In her later years, Miss Lear (like her husband) had some bittersweet feelings at times about a business that seemed to forget her, or a young generation that was clueless about her.
Once when my partner and I met her in the lobby at the Kennedy Center before a performance, we were talking when a college-level voice student I knew slightly passed by and said hello, so I introduced Miss Lear. The young woman smiled broadly and seemed so darned pleased. The poor dear was barely out of earshot when Miss Lear turned to us and said loudly, "She has absolutely NO idea who I am." We all shared a great laugh over that.
Miss Lear could also be wickedly funny aiming zingers at singers of any age who came up short in her estimation, especially those who added too many showy moves on stage or cheated on technique.
But the overriding message you always got from Miss Lear (as with Mr. Stewart) was a passion for the vocal art. She loved contributing to it, and you could feel that love in every note she sang. She was a great musician, a remarkably beautiful woman, and, as she was the first to admit, a damn good golfer (sometimes, I think she was proudest of the latter). She will be missed.
On a personal level, I treasure the memories of all the social occasions that I got to spend with her and Tom over the decades in Florida, where they were living when we met, and in this area when they relocated to Montgomery County. Knowing them both was a rare privilege.

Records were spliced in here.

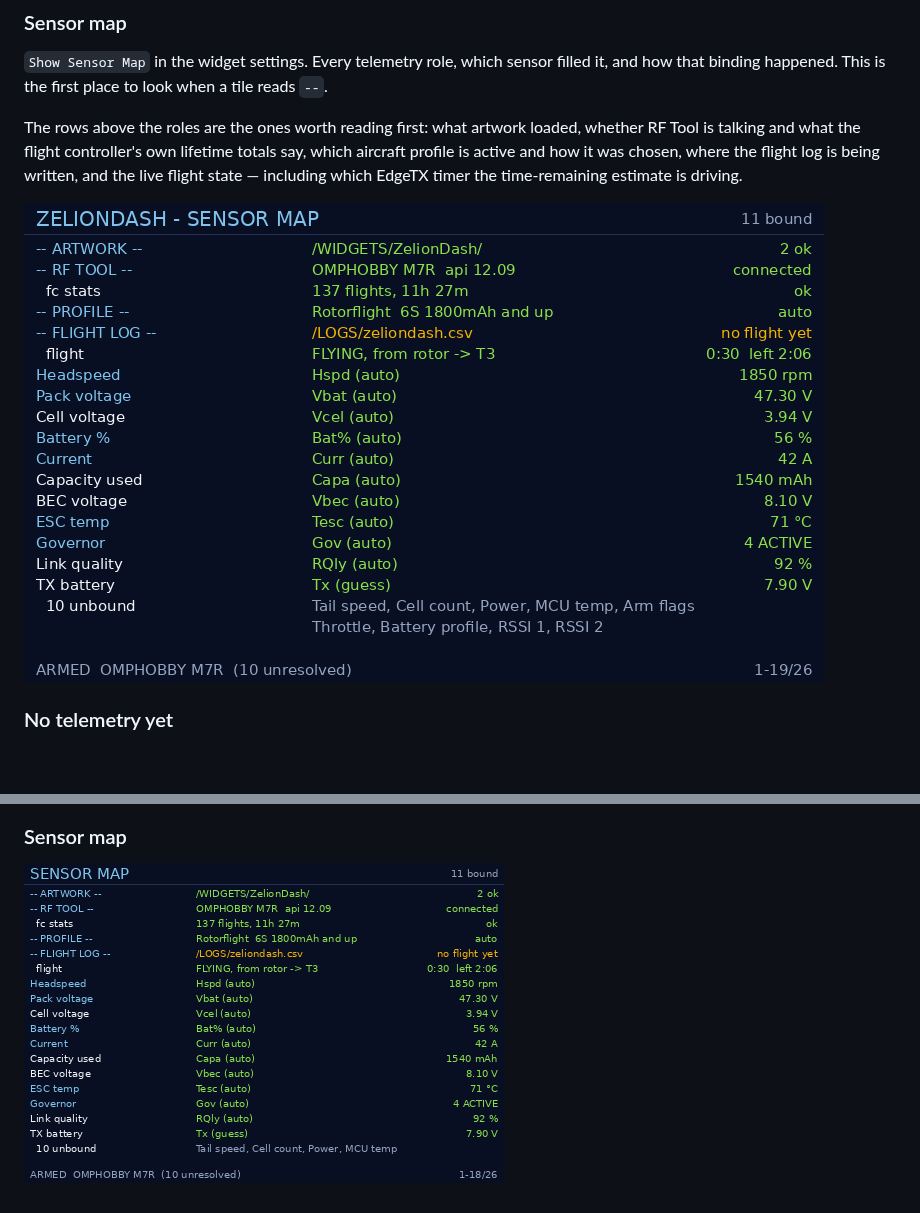
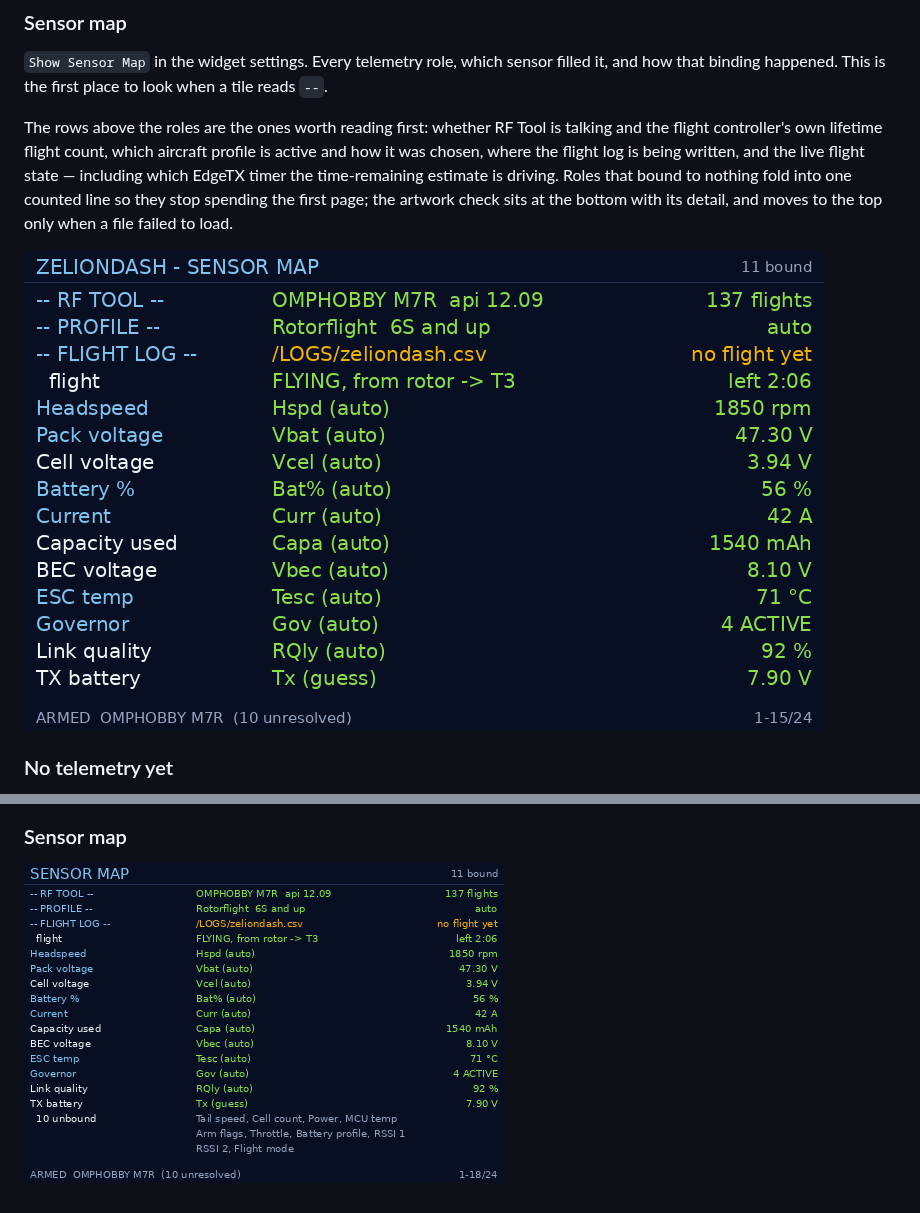
Before and after one commit to gcholdingscorporation/zelionpowerflightdashboard, a Markdown page: docs/screens.md, 2 parts joined by grey strips. GitHub-like rendering; pictures changed too: docs/screens/tx15-sensormap.png, docs/screens/tx16s-sensormap.png; blank space fills up the shorter version.

Commit message:
Sensor map: a font you can read from arm's length
The list was set in the smallest font EdgeTX has, 17px on a TX16S, for a
screen that is read standing still in a workshop with the radio at arm's
length. One size up is 23px - the difference between squinting and reading.

It costs four rows, which the layout gets back three ways:

The flight controller's flight count now sits in the RF Tool row's value
cell. Two rows said "connected" and "ok" about the same link; a count can only
come over a link that is up, so it says "connected" better than the word did.
A failure still gets its own row - "no usable reply" is not a count.

The artwork summary heads its own detail block at the bottom instead of
leading the list. "2 ok" above the roles was a row spent on reassurance. It
moves to the top only when a file failed to load, which is the case it was
put there for.

The flight row shows elapsed-and-threshold until there is an estimate, and
then only the time left. Both together was the widest string on the screen.

The column split moves left at the larger font: the role column needs no more
than "-- FLIGHT LOG --" and the sensor column carries every long free string.
The profile notes shorten to "6S and up" and "2S-3S" - the mAh figure was
decoration, and the size is in the name.

The TX15 keeps its current row size. At 480 wide, three columns at 17px
cannot hold the status rows - the role column alone comes up short on
"-- FLIGHT LOG --" - and clipping the diagnostics screen to make it bigger
defeats the purpose.

Measured, not assumed. The dashboard's overlap test clamps a label to its box
before checking neighbours, which is right for the tiles and wrong here, where
the box IS the column and LVGL clips anything past it. A new test checks every
sensor map label against its box on both radios, with and without RF Tool,
after a flight long enough for the time-left figure to appear, on the first
page and the last. Its first run listed twenty-six overflows; the layout above
is what it took to reach zero, against a mock that measures wider than the
real face.

Co-Authored-By: Claude Fable 5.1 <noreply@anthropic.com>
Claude-Session: https://claude.ai/code/session_015XE7FyCH1DBGFFMcrwsf6e

```diff
--- a/docs/screens.md
+++ b/docs/screens.md
@@ -41,11 +41,13 @@ the helicopter is still there when you look down.
 filled it, and how that binding happened. This is the first place to look when
 a tile reads `--`.
 
-The rows above the roles are the ones worth reading first: what artwork loaded,
-whether RF Tool is talking and what the flight controller's own lifetime totals
-say, which aircraft profile is active and how it was chosen, where the flight
-log is being written, and the live flight state — including which EdgeTX timer
-the time-remaining estimate is driving.
+The rows above the roles are the ones worth reading first: whether RF Tool is
+talking and the flight controller's own lifetime flight count, which aircraft
+profile is active and how it was chosen, where the flight log is being written,
+and the live flight state — including which EdgeTX timer the time-remaining
+estimate is driving. Roles that bound to nothing fold into one counted line so
+they stop spending the first page; the artwork check sits at the bottom with
+its detail, and moves to the top only when a file failed to load.
 
 ![TX16S sensor map](screens/tx16s-sensormap.png)
 
```
Also changed, not shown: 5 other files.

Here are just a few examples of Evelyn Lear's artistry. I couldn't resist including one one clip of her with Tom in a duet that captures the extraordinary bond they shared for so long:
PHOTO FROM EVELYNLEAR.COM